The potential threats posed by coal and natural gas projects to the Great Barrier Reef are sparking everything from lawsuits to tweets from Hollywood stars.
They’re also prompting close scrutiny from investors as a global campaign against fossil fuels gains momentum.
Asia’s surging energy demand is fueling about $65 billion of liquefied natural gas and coal terminal construction on Australia’s northeast coast. Environmental and community groups argue that this development can harm the reef - the planet’s largest living structure and home to 30 species of whales and dolphins - as well as add to global climate change concerns.
“It’s a huge issue potentially for any company operating in the Great Barrier Reef if there is a failure of management systems from an environmental perspective,” Pru Bennett, Hong Kong-based Asia Pacific director of corporate governance and responsible investment at BlackRock Inc., the world’s biggest fund manager, said in an interview. “The reputational damage that could be done, and the potential to lose that social license to operate, is very high.”
Bennett, who’s sailed and dived along the reef and toured it by helicopter, said a portfolio manager could decide to sell an active holding if they formed the view the company isn’t appropriately managing environmental risk. “If it’s an indexed holding, and a lot of our investments in Australia are indexed, then selling is not an option,” she said.
The 1,400 mile, World Heritage-listed reef hosts 3,000 coral reefs, 1,625 species of fish, marine turtles and 133 types of sharks and rays. Climate change, extreme weather, port developments, gas export plants and the grounding of ships are among the threats to the reef, according to The United Nations Educational, Scientific and Cultural Organization, or UNESCO.
“There’s a strong and growing awareness in a large part of the investment community that there are potential risks for a lot of these large resources projects in Queensland and alongside the Great Barrier Reef,” said Simon O’Connor, chief executive officer of the Responsible Investment Association Australasia, whose 150 members manage more than A$500 billion ($462 billion) and include BlackRock and AMP Ltd.
Groups of members from the association speak to companies involved in the projects and some of their bankers to ensure they are managing environmental risk, said O’Connor.
Government approval for further dredging for the expansion of the Abbot Point coal terminal triggered the latest round of protests and new lawsuits about development around the reef.
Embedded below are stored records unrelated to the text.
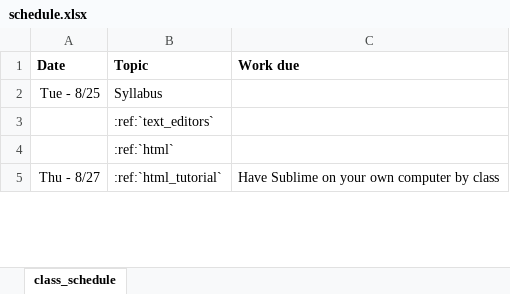
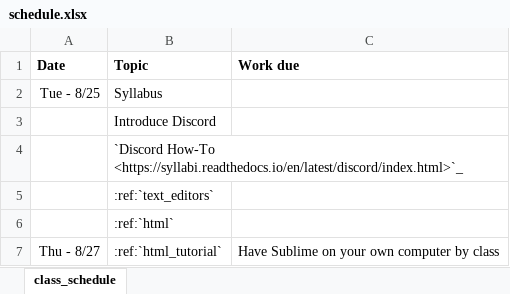
Before and after one commit to pvcraven/web-development-class, an Excel workbook: source/semester_1/schedule.xlsx, sheet class_schedule, drawn as a sheet; only a part is shown; values as stored, in another font and other column widths than the file's, no borders; the diff names each change by its address in the sheet, - before the commit and + after, or states it on an @@ line.

```diff
--- a/source/semester_1/schedule.xlsx (sheet class_schedule)
+++ b/source/semester_1/schedule.xlsx (sheet class_schedule)
+row 3:  | Introduce Discord
+row 4:  | `Discord How-To <https://syllabi.readthedocs.io/en/latest/discord/index.html>`_
```
Also changed, not shown: 1 other file.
Plans by Royal Dutch Shell Plc and PetroChina Co. to build a fourth LNG project at Curtis Island also were approved in December, though the companies delayed a decision on the plant. Australia is the world’s second-biggest exporter of coal and is forecast to become the top shipper of LNG by the end of the decade.
“Fund managers have been looking at the whole range of environmental and social issues associated with the LNG plants,” said Ian Woods, head of environmental, social and governance at AMP Capital, a unit of Australia’s biggest pension manager that oversees A$179 billion. “We need to think about what are our exposures to longer-term risk.”
Origin Energy Ltd. is developing a A$24.7 billion LNG venture with ConocoPhillips in a safe and responsible manner and maintains active dialogue with investors, according to a spokesman for the Sydney-based company. LNG carriers have completed more than 100,000 voyages without a major accident or significant loss of cargo, according to Origin and BG Group Plc, which is also building an LNG project. LNG ships will use lanes that avoid the marine park, BG said in an e-mail.
“We know that our ports and the associated dredging have posed little risk to the Great Barrier Reef, but we are also acutely aware that the Great Barrier Reef is under threat,” Brad Fish, chief executive officer of North Queensland Bulk Ports Corp., which is responsible for Abbot Point, said in a statement on its website this month.
Hancock Coal Pty, controlled by Australia’s richest person Gina Rinehart, is confident port dredging won’t affect the “universal value” of the reef, according to a company spokesman. Hancock is partner in GVK Group’s $11 billion coal mine, rail and port project. Shell and PetroChina’s Australian gas venture Arrow Energy Ltd. declined to comment.
Factors causing 90 percent of the damage to the coral are extreme weather and coral-eating crown of thorns starfish, which proliferate due to nutrient runoff from onshore agricultural operations, Michael Roche, chief executive officer of the Queensland Resources Council said, citing a study by the Australian Institute of Marine Science spanning 25 years.
In recent months, campaigns seeking to pressure fund managers to sell fossil fuel assets have gained traction, according to a Citigroup Inc. report this month. Only 14 percent of Australia’s benchmark index relates to fossil fuels and most coal exposure lies with BHP Billiton Ltd., Rio Tinto Group and Wesfarmers Ltd., according to Citigroup research last year. For many funds it isn’t really an option to sell out of the large companies, the investment association’s O’Connor said.
Elisabeth Behrmann in Sydney at +61-2-9777-8624 or email@example.com